Scotland. Yes. Or no.

Published 09.09.2014

Scotland. Yes or No. I’m a fiercely proud half-Scot living in England. I have no vote. But I do have an opinion. I don’t think a decision on whether a partnership is best taken when it is in good health. As it is, relatively speaking, today. Because partnerships are best tested in the bad times. Not the best times.

We’re not at war. We’re not in recession. We’re not in dire need (yes there are pockets of desperate need – I am not being blind to it, just working in short-hand). We’re not struggling for vision for our individual nations. But after 300 years on standing together, fighting together, working together it seems so sad to break such a powerful union.

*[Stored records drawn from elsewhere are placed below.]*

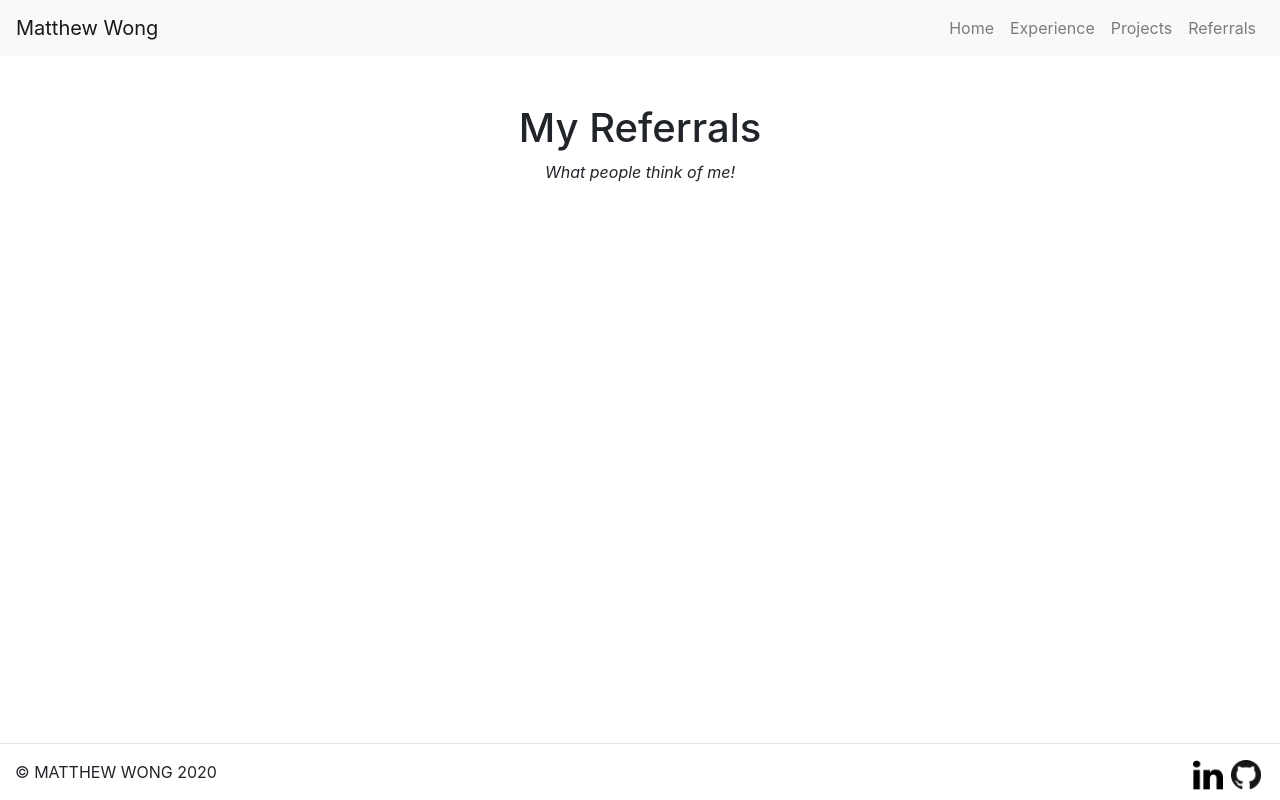
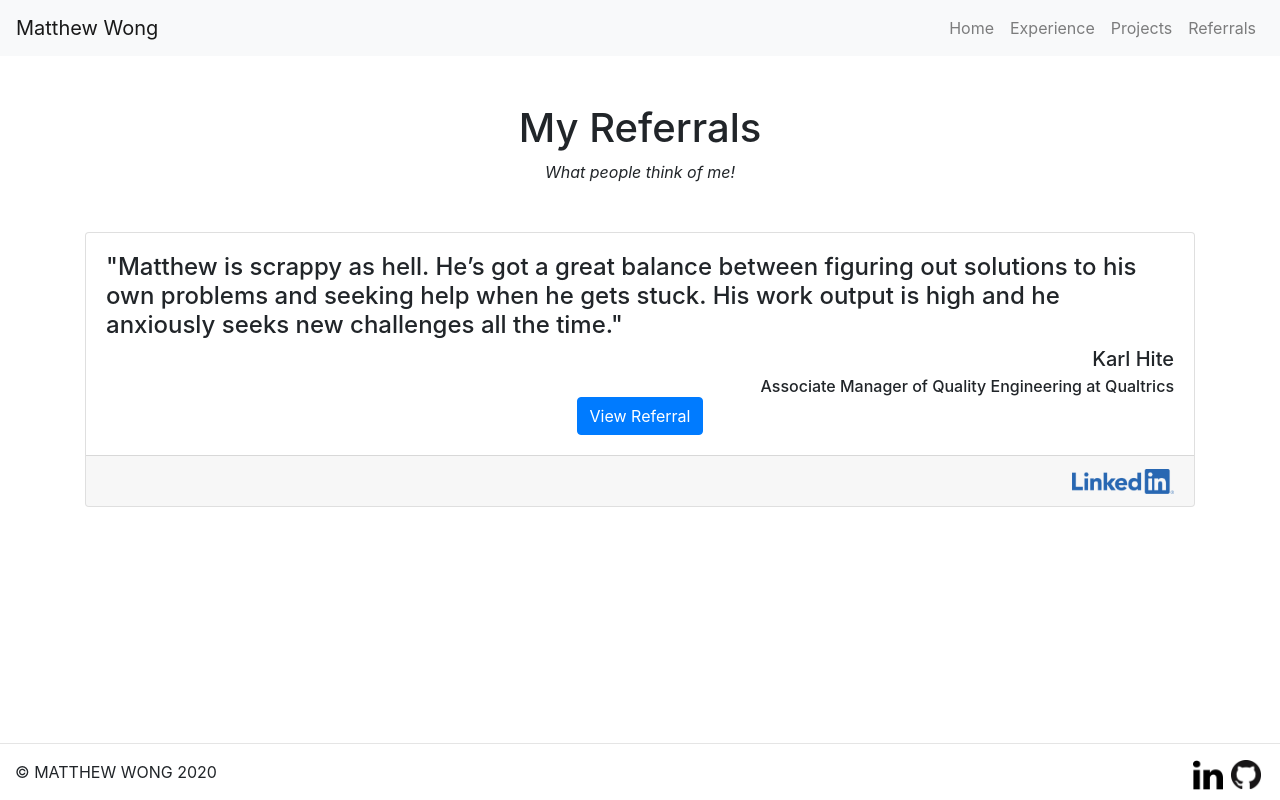
Before and after one commit to mwong33/portfolio, a React (Create React App) app: page /#/referrals in a window 1280 px wide. Built offline with nearby package versions, Linux system fonts and the light colour scheme.

Commit message:
referrals page done

```diff
--- /dev/null
+++ b/src/components/ReferralCard.css
@@ -0,0 +1,9 @@
+.footer-text {
+    max-height: 25px;
+    height: auto;
+}
+
+.link-unstyled, .link-unstyled:visited, .link-unstyled:hover, .link-unstyled:active {
+    color: black;
+    text-decoration: none;
+}
--- /dev/null
+++ b/src/components/ReferralCard.js
@@ -0,0 +1,32 @@
+import React from 'react'
+import LinkedIn_Logo from '../images/LI-Logo.png';
+import { Button, Card } from 'react-bootstrap';
+import './ReferralCard.css';
+
+export default function ReferralCard({referral}) {
+    return (
+        <div className="row">
+            <div className="col-12 mt-3 mb-3">
+                <Card>
+                    <Card.Body>
+                        <Card.Text className="h4">
+                            "{ referral.snippet }"
+                        </Card.Text>
+                        <Card.Title className="text-right">{ referral.author }</Card.Title>
+                        <Card.Subtitle className="text-right">{ referral.position } at {referral.company}</Card.Subtitle>
+                        <div className="text-center">
+                            <a href={ referral.pdf } className="link-unstyled">
+                                <Button variant="primary">View Referral</Button>
+                            </a>
+                        </div>
+                    </Card.Body>
+                    <Card.Footer className="text-right">
+                        <a href={ referral.linkedin }>
+                            <img alt="LinkedIn" src={LinkedIn_Logo} className="footer-text"/>
+                        </a>
+                    </Card.Footer>
+                </Card>
+            </div>
+        </div>
+    )
+}
--- /dev/null
+++ b/src/data/ReferralsData.js
@@ -0,0 +1,12 @@
+import KarlHitePDF from '../pdf/MWong_KHite_Referral.pdf';
+
+export default [
+    {
+        "author": "Karl Hite",
+        "position": "Associate Manager of Quality Engineering",
+        "company": "Qualtrics",
+        "linkedin": "https://www.linkedin.com/in/karlhite/",
+        "snippet": "Matthew is scrappy as hell. He’s got a great balance between figuring out solutions to his own problems and seeking help when he gets stuck. His work output is high and he anxiously seeks new challenges all the time.",
+        "pdf": KarlHitePDF
+    }
+]
--- a/src/pages/Home.js
+++ b/src/pages/Home.js
@@ -30,7 +30,7 @@ export default function Home() {
                         <div className="centered border-box">
                             <h1 className="text-white">Hello, I'm Matthew</h1>
                             <p className="text-white paragraph-responsive-text font-italic font-weight-bold">M.S. CS Student at USC</p>
-                            <a href = { Resume } className="link-unstyled"><Button variant="light rounded-0">View Resume</Button></a>
+                            <a href={ Resume } className="link-unstyled"><Button variant="light rounded-0">View Resume</Button></a>
                         </div>
                     </div>
                 </div>
--- a/src/pages/Referrals.js
+++ b/src/pages/Referrals.js
@@ -1,6 +1,7 @@
 import React from 'react';
 import { motion } from 'framer-motion';
-
+import ReferralsData from '../data/ReferralsData.js';
+import ReferralCard from '../components/ReferralCard.js';
 import pageTransition from '../data/PageTransition.js';
 
 export default function Referrals() {
@@ -13,6 +14,11 @@ export default function Referrals() {
                         <p className="font-italic">What people think of me!</p>
                     </div>
                 </div>
+                {
+                    ReferralsData.map((Referral, index) => {
+                        return <ReferralCard key={ index } referral={ Referral }/>
+                    })
+                }
             </div>
         </motion.div>
     )
```
Also changed, not shown: src/images/LI-Logo.png (added).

Ask a married man or woman that have been together for 50 years, is there a moment you think you’d have been better off alone, living to your own agenda? An easy to predict answer. Surely yes. But then ask them has you life been richer for being together, and I imagine surely yes, again. Like all friendships and partnerships, there’s give and take. No one person’s (or country’s) agenda can be met in full. It’s called compromise. And it’s a beautiful thing when you remember why you’re doing it. For the betterment of everyone’s agenda.

I am delighted to see more power moving into Scotland’s hand. Yes. Good. The economy deserves it. Scotland has a powerful parliament. And some brilliant and bewildering differences to the UK. A sense of pride like most other nations can only dream of. An education system built for Scotland. Not Westminster. And industry that needs reinventing. Breaking the union won’t drive that reinvention.Necessity will. Is. And does.

So if I had a vote, I’d vote to walk arm in arm with my partners that are committed to standing next to me in dark times. While carving out what it means to be Scottish in a new era of further devolved power – giving me the best of both worlds.

Scotland. Please don’t leave the Union. I think it’s a partnership to be admired. And right now, like a marriage, it needs to be worked at. But beautiful, if imperfect like every partnership there’s ever been, it remains. This isn’t a vote for England. Westminster. The conservatives. Or anything other than do we want to stand alone, or together with old friends.

I say don’t vote with a YES or a NO in mind. Vote with logic. And vote for standing arm in arm. For good times, and bad.